Excerpts from a dataset:
══════════

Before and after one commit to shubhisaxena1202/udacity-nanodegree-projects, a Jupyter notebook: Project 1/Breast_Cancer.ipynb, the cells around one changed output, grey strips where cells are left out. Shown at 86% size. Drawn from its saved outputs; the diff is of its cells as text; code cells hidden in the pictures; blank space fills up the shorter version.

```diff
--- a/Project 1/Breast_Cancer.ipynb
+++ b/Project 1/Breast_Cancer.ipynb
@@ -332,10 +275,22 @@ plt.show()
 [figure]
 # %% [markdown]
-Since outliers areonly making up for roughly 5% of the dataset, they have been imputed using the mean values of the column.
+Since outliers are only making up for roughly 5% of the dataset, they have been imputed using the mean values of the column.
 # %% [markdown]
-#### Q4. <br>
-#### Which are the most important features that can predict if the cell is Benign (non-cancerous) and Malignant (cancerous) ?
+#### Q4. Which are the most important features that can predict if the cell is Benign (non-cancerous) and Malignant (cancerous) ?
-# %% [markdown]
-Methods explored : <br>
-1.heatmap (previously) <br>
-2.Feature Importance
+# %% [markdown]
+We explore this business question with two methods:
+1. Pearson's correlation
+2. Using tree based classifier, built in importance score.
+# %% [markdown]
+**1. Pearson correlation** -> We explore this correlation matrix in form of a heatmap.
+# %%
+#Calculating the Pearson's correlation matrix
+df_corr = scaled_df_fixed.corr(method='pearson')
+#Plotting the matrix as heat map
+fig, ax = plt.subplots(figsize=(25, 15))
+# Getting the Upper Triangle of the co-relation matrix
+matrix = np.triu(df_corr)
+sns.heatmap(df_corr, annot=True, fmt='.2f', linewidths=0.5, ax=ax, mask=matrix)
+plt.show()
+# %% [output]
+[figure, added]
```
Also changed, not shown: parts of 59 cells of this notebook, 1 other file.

══════════

● Instructions for the task: Each line above that contains "values" must be copied out.

● Task response:
-Since outliers areonly making up for roughly 5% of the dataset, they have been imputed using the mean values of the column.
+Since outliers are only making up for roughly 5% of the dataset, they have been imputed using the mean values of the column.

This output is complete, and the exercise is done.